"Unfortunately, we have no comprehensive set of agreements with our creditors to offer you ... that would eliminate the $26 million budget deficit and avoid insolvency," City Manager Bob Deis said at a council meeting.
Negotiations, however, continue with some creditors.
"I think we're very close in announcing some possible deals with some creditors in the future," he said. "In fact, it could be as many as a third of the creditors ... that's not enough to balance the budget."
The city council approved the pendency plan on a 6-1 vote, meaning Stockton will file for protection under Chapter 9 federal bankruptcy laws before Sunday when the new fiscal year begins.
The plan is essentially a new budget for the city of about 291,000, spelling out day-to-day operations under bankruptcy.

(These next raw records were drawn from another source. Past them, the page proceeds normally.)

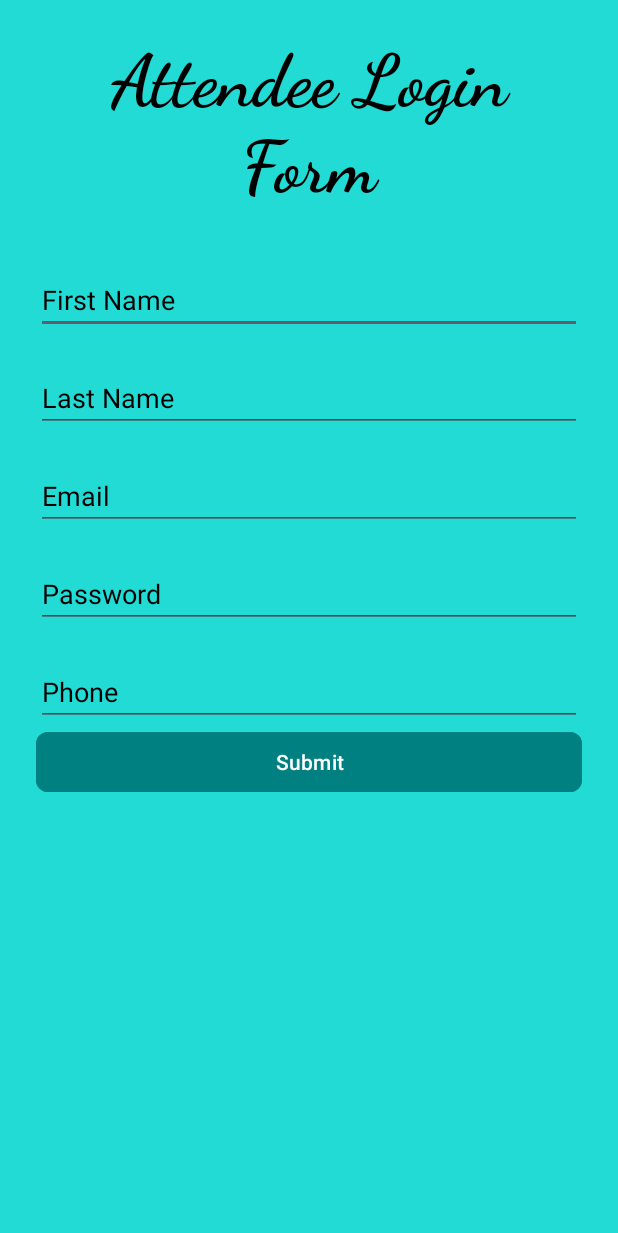
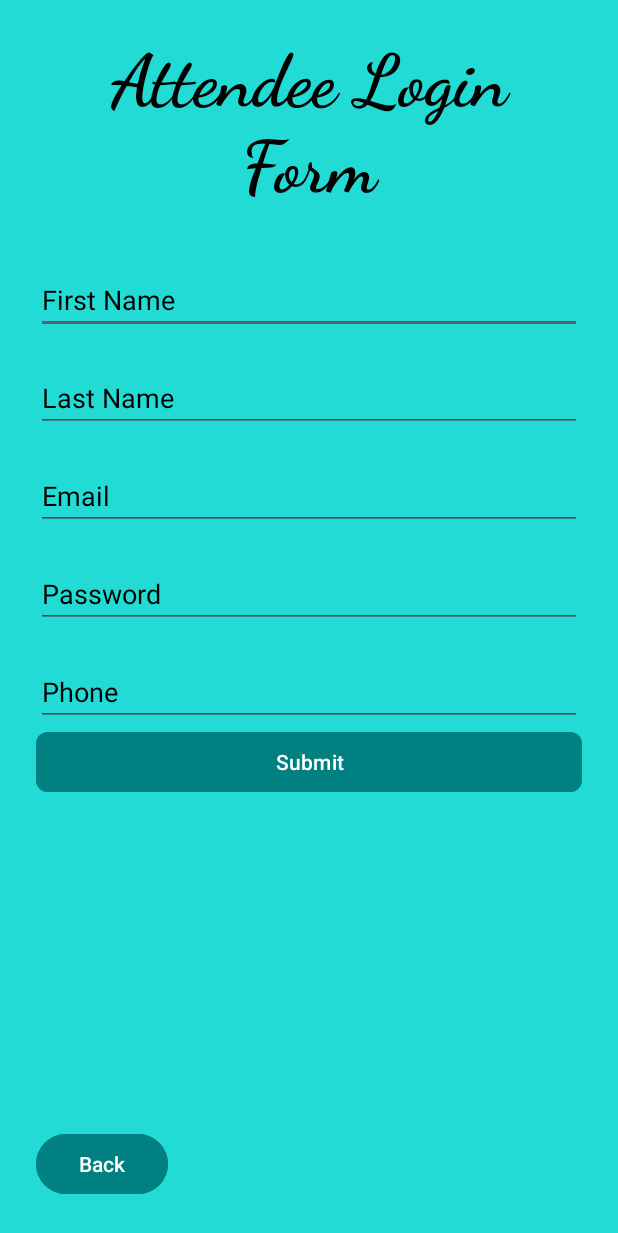
Before and after one commit to JadenF404/EAMS-Android-Project, an Android app: the AttendeeLoginActivity screen opened directly, with no data from a screen before it, on a phone screen of 412 x 824 dp. Shown: the top 1233 px of the screen. Run offline under Robolectric (Android 15) with nearby library versions, the phone set to English and light mode, and no system bars.

Commit message:
added back button to attendee login screen

```diff
--- a/frontend/app/src/main/java/com/example/deliverable_1_seg/AttendeeLoginActivity.java
+++ b/frontend/app/src/main/java/com/example/deliverable_1_seg/AttendeeLoginActivity.java
@@ -1,6 +1,8 @@
 package com.example.deliverable_1_seg;
 
 import android.os.Bundle;
+import android.view.View;
+
 import androidx.appcompat.app.AppCompatActivity;
 
 public class AttendeeLoginActivity extends AppCompatActivity {
@@ -9,4 +11,9 @@ public class AttendeeLoginActivity extends AppCompatActivity {
         super.onCreate(savedInstanceState);
         setContentView(R.layout.attendee_login_form); // Link to attandee_login_form.xml
     }
+
+    //Back button to go back to login page
+    public void backAttendeeForm (View view) {
+        finish();
+    }
 }
--- a/frontend/app/src/main/res/layout/attendee_login_form.xml
+++ b/frontend/app/src/main/res/layout/attendee_login_form.xml
@@ -110,4 +110,19 @@
         app:layout_constraintStart_toStartOf="parent"
         app:layout_constraintTop_toBottomOf="@+id/editTextPhone" />
 
+    <!-- Back Button -->
+    <Button
+        android:id="@+id/backButton"
+        android:layout_width="wrap_content"
+        android:layout_height="wrap_content"
+        android:backgroundTint="#008080"
+        android:onClick="backAttendeeForm"
+        android:text="Back"
+        app:layout_constraintBottom_toBottomOf="parent"
+        app:layout_constraintEnd_toEndOf="parent"
+        app:layout_constraintHorizontal_bias="0.0"
+        app:layout_constraintStart_toStartOf="parent"
+        app:layout_constraintTop_toBottomOf="@+id/buttonSubmit"
+        app:layout_constraintVertical_bias="1.0" />
+
 </androidx.constraintlayout.widget.ConstraintLayout>
```
Also changed, not shown: 533 other files.
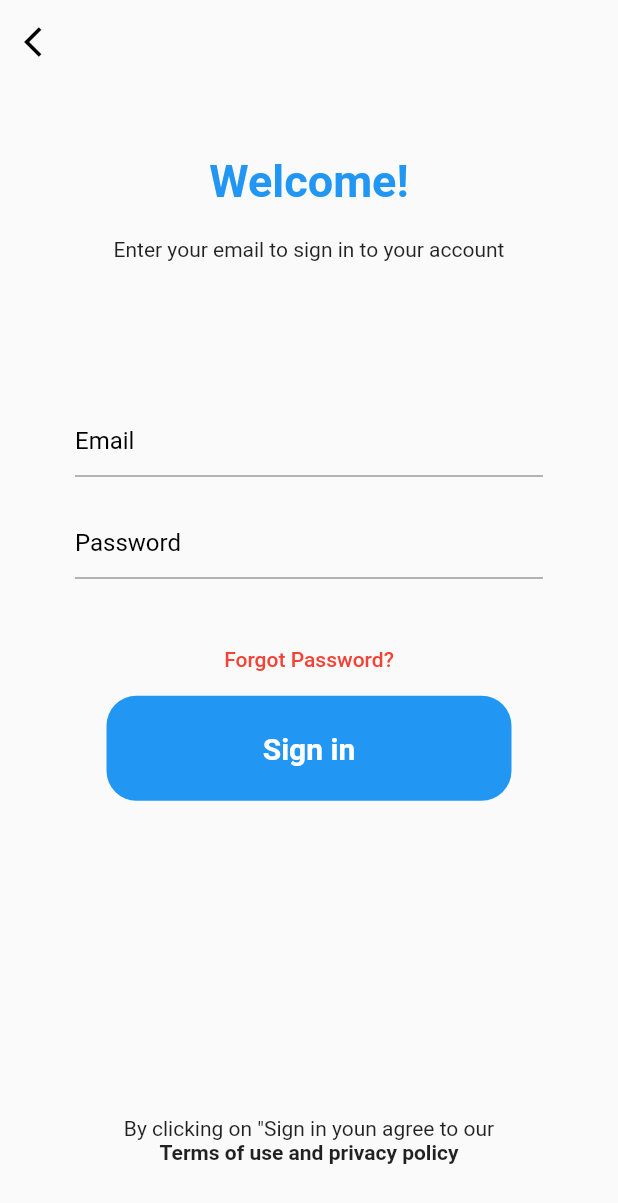
After one commit to Akash701/Learning-PLatform, a Flutter app: the welcome screen opened directly, on a phone screen of 412 x 824 dp. The commit adds this screen. Shown: the top 1203 px of the screen. Run offline on Flutter 3.47's test engine with Material 2 defaults, Android fonts, the phone set to English and light mode, and no system bars.

Commit message:
Welcome page completed

```diff
--- a/lib/SingUpForm/SignupForm.dart
+++ b/lib/SingUpForm/SignupForm.dart
@@ -1,4 +1,6 @@
 import 'package:flutter/material.dart';
+import 'package:healthcare/Signin/signin.dart';
+import 'package:healthcare/WelcomeScreen/welcome.dart';
 import 'InputValues.dart';
 
 class SignupForm extends StatefulWidget {
@@ -10,6 +12,7 @@ class _SignupFormState extends State<SignupForm> {
   @override
   Widget build(BuildContext context) {
     return Scaffold(
+      resizeToAvoidBottomInset: false,
       appBar: AppBar(
         leading: IconButton(
           icon: Icon(Icons.arrow_back_ios, color: Colors.black),
@@ -64,7 +67,9 @@ class _SignupFormState extends State<SignupForm> {
               ),
             ],
           ),
-          Container(
+          RawMaterialButton(
+            onPressed: () {},
+            child: Container(
               child: Center(
                 child: Text(
                   'Sign in',
@@ -84,6 +89,7 @@ class _SignupFormState extends State<SignupForm> {
                 color: Colors.blue,
               ),
             ),
+          ),
           Row(
             mainAxisAlignment: MainAxisAlignment.center,
             children: [
@@ -92,7 +98,7 @@ class _SignupFormState extends State<SignupForm> {
                 onPressed: () {
                   Navigator.push(
                     context,
-                    MaterialPageRoute(builder: (context) => SignupForm()),
+                    MaterialPageRoute(builder: (context) => welcome()),
                   );
                 },
                 child: Text(
--- /dev/null
+++ b/lib/WelcomeScreen/welcome.dart
@@ -0,0 +1,98 @@
+import 'package:flutter/material.dart';
+import 'package:healthcare/SingUpForm/InputValues.dart';
+
+class welcome extends StatefulWidget {
+  @override
+  _welcomeState createState() => _welcomeState();
+}
+
+class _welcomeState extends State<welcome> {
+  @override
+  Widget build(BuildContext context) {
+    return Scaffold(
+      appBar: AppBar(
+        leading: IconButton(
+          icon: Icon(Icons.arrow_back_ios, color: Colors.black),
+          onPressed: () => Navigator.of(context).pop(),
+        ),
+        backgroundColor: Colors.transparent,
+        elevation: 0,
+      ),
+      body: Column(
+        mainAxisAlignment: MainAxisAlignment.spaceAround,
+        crossAxisAlignment: CrossAxisAlignment.center,
+        children: [
+          Column(
+            children: [
+              Text(
+                "Welcome!",
+                style: TextStyle(
+                    color: Colors.blue,
+                    fontSize: 30,
+                    fontWeight: FontWeight.bold),
+              ),
+              SizedBox(
+                height: 20,
+              ),
+              Text('Enter your email to sign in to your account'),
+            ],
+          ),
+          Column(
+            children: [
+              InputValues('Email'),
+              SizedBox(
+                height: 20,
+              ),
+              InputValues('Password'),
+              SizedBox(
+                height: 30,
+              ),
+              TextButton(
+                onPressed: () {},
+                child: Text(
+                  'Forgot Password?',
+                  style: TextStyle(color: Colors.red),
+                ),
+              ),
+              RawMaterialButton(
+                onPressed: () {},
+                child: Container(
+                  child: Center(
+                    child: Text(
+                      'Sign in',
+                      style: TextStyle(
+                          fontWeight: FontWeight.bold,
+                          fontSize: 20,
+                          color: Colors.white),
+                    ),
+                  ),
+                  width: 270,
+                  height: 70,
+                  decoration: BoxDecoration(
+                    borderRadius: BorderRadius.all(
+                      Radius.circular(20),
+                    ),
+                    shape: BoxShape.rectangle,
+                    color: Colors.blue,
+                  ),
+                ),
+              ),
+            ],
+          ),
+          SizedBox(
+            height: 20,
+          ),
+          Column(
+            children: [
+              Text('By clicking on "Sign in youn agree to our'),
+              Text(
+                'Terms of use and privacy policy',
+                style: TextStyle(fontWeight: FontWeight.bold),
+              )
+            ],
+          )
+        ],
+      ),
+    );
+  }
+}
```
Lines whose indentation alone changed are shown as unchanged.
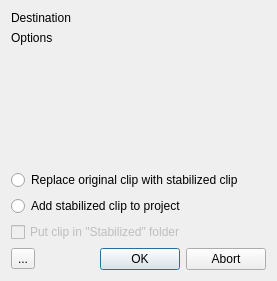
KDE/kdenlive, file src/ui/clipstabilize_ui.ui: the form before one commit.
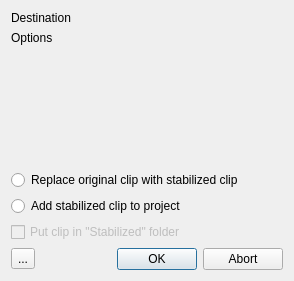
The form after the commit. Icons and pictures are not drawn. Custom widgets are drawn as their Qt base class.

```diff
--- a/src/ui/clipstabilize_ui.ui
+++ b/src/ui/clipstabilize_ui.ui
@@ -6,7 +6,7 @@
    <rect>
     <x>0</x>
     <y>0</y>
-    <width>277</width>
+    <width>294</width>
     <height>281</height>
    </rect>
   </property>
```
Left out of the diff: 6 changed lines with no effect on the pictures.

The city, which is about 80 miles east of San Francisco and about 50 miles south of Sacremento, says it will continue to pay employees, vendors and service providers, but curtail most other expenditures, such as debt service.
Numerous governments across the country have filed for bankruptcy since the financial crisis of 2008.
Last year, Jefferson County, Alabama, filed the biggest municipal bankruptcy in U.S history. In December, the county was $4.2 billion in debt.
The largest previous municipal bankruptcy case was filed in 1994 by Orange County, California, which owed approximately $1.7 billion to creditors.
Stockton Mayor Ann Johnston said in the 1990s the city council approved labor contracts and retiree health insurance plans believing the hyper-growth the city was experiencing would continue forever. Then came the economic downturn of recent years, and debt-strapped California's raid on city finances, said Johnston.
Since 2009, Stockton has cut $90 million from its budget, she said. The city has reduced its police force by 25%, its fire department by 30% and other city jobs by 40% but has not been able to get itself financially stable. And then, said Johnston, there was the housing bust.
"The housing was the straw that broke the camel's back," said Johnston. "We had this bubble in our economy here. We were booming in construction. We were building about 3,000 homes a year. It began to fall off sharply three and a half years ago," she said. "This past year only 105 single-family construction permits were issued."
Richard Acosta is a 75-year-old retiree in Stockton and said everywhere he looks there are for-sale signs.
"You have two across from my house. There was like four on the other side, and there's about two or three more down on the next block," said Acosta. "I always thought the city of Stockton was really gonna go somewhere. But I don't really see any future in it for five to 10 years before something really is going to happen here," he said.